The data
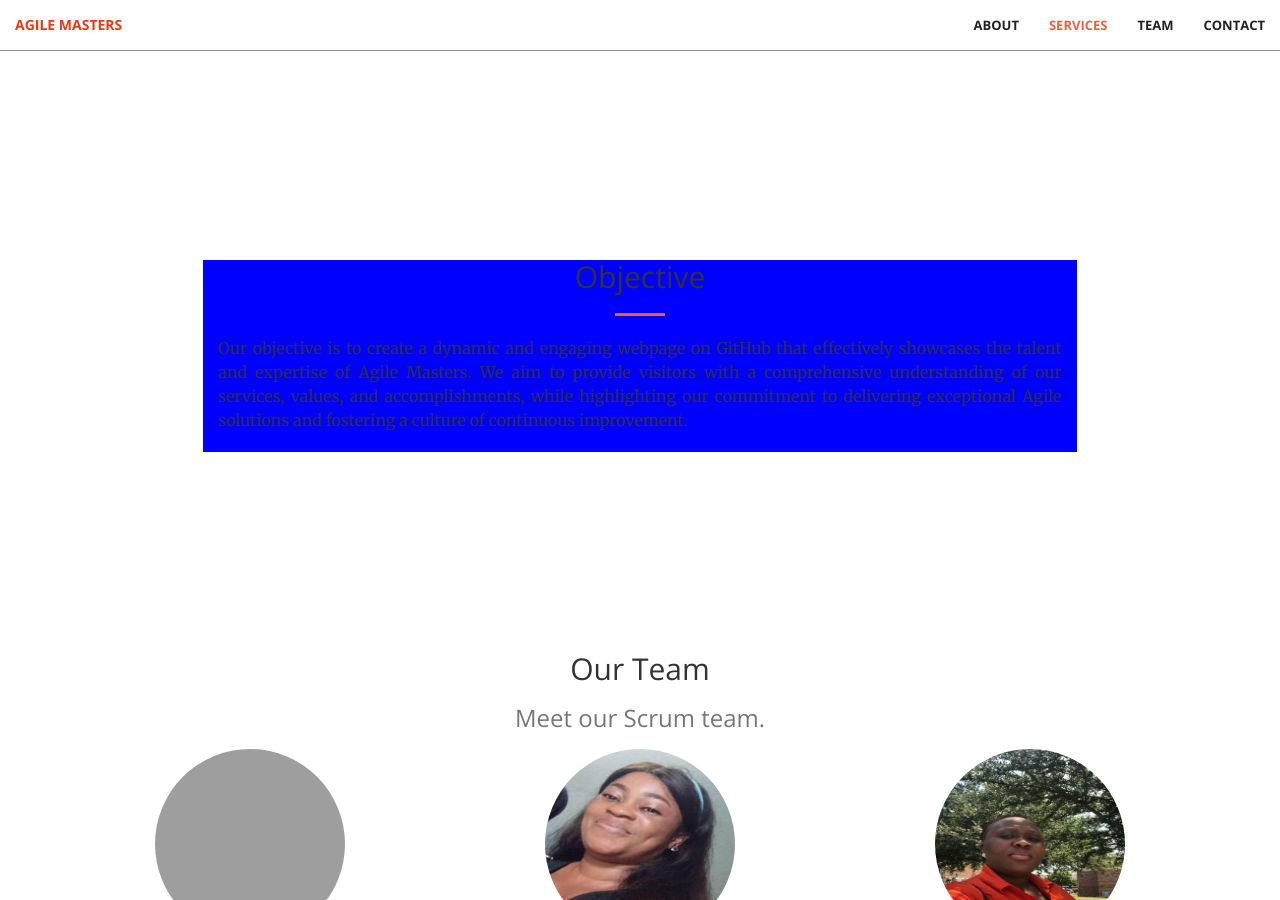
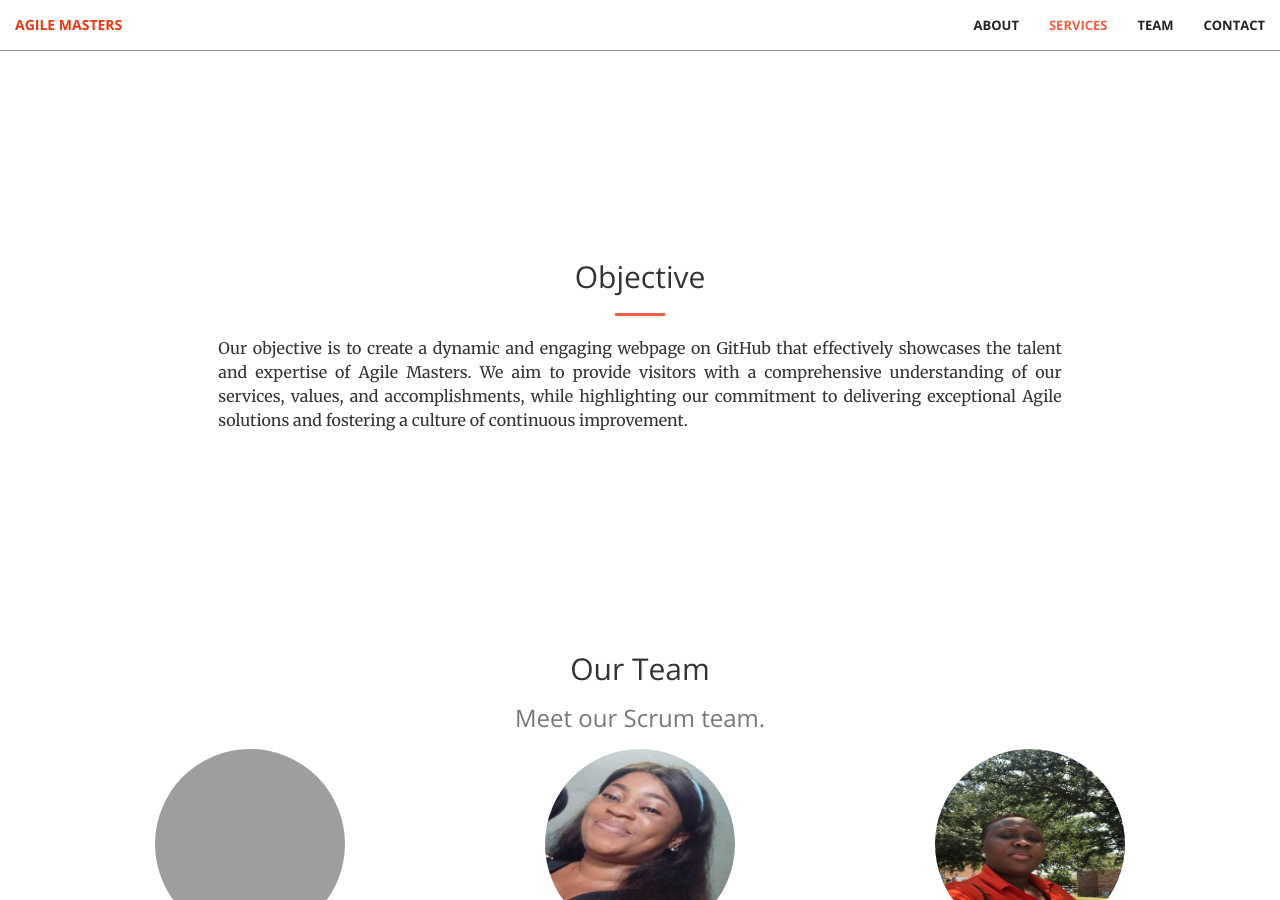
Before and after one commit to legitt23/legitt23, a Jekyll site: the page built from index.md, in a window 1280 px wide and 900 px high, scrolled down 1907 px. Built offline with Jekyll 4.4.1, drawn with Linux system fonts in a browser that asks for light colours; grey boxes are pictures that could not be loaded.

Commit message:
Update content.html

```diff
--- a/_includes/content.html
+++ b/_includes/content.html
@@ -2,7 +2,7 @@
 <section id="content">
 
     <div class="row">
-            <div class="col-lg-8 col-lg-offset-2 text-center" id= "cons" style="background-color: blue;">
+            <div class="col-lg-8 col-lg-offset-2 text-center" class="bg-primary">
                 <h2 class="section-heading">Objective</h2>
                 <hr class="primary">
                 <p class= "text-justify">Our objective is to create a dynamic and engaging webpage on GitHub that effectively showcases the talent and expertise of Agile Masters. We aim to provide visitors with a comprehensive understanding of our services, values, and accomplishments, while highlighting our commitment to delivering exceptional Agile solutions and fostering a culture of continuous improvement.</p>
```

Problem to work on
In the listing, return each line containing the string "text".

Result below
-            <div class="col-lg-8 col-lg-offset-2 text-center" id= "cons" style="background-color: blue;">
+            <div class="col-lg-8 col-lg-offset-2 text-center" class="bg-primary">
                 <p class= "text-justify">Our objective is to create a dynamic and engaging webpage on GitHub that effectively showcases the talent and expertise of Agile Masters. We aim to provide visitors with a comprehensive understanding of our services, values, and accomplishments, while highlighting our commitment to delivering exceptional Agile solutions and fostering a culture of continuous improvement.</p>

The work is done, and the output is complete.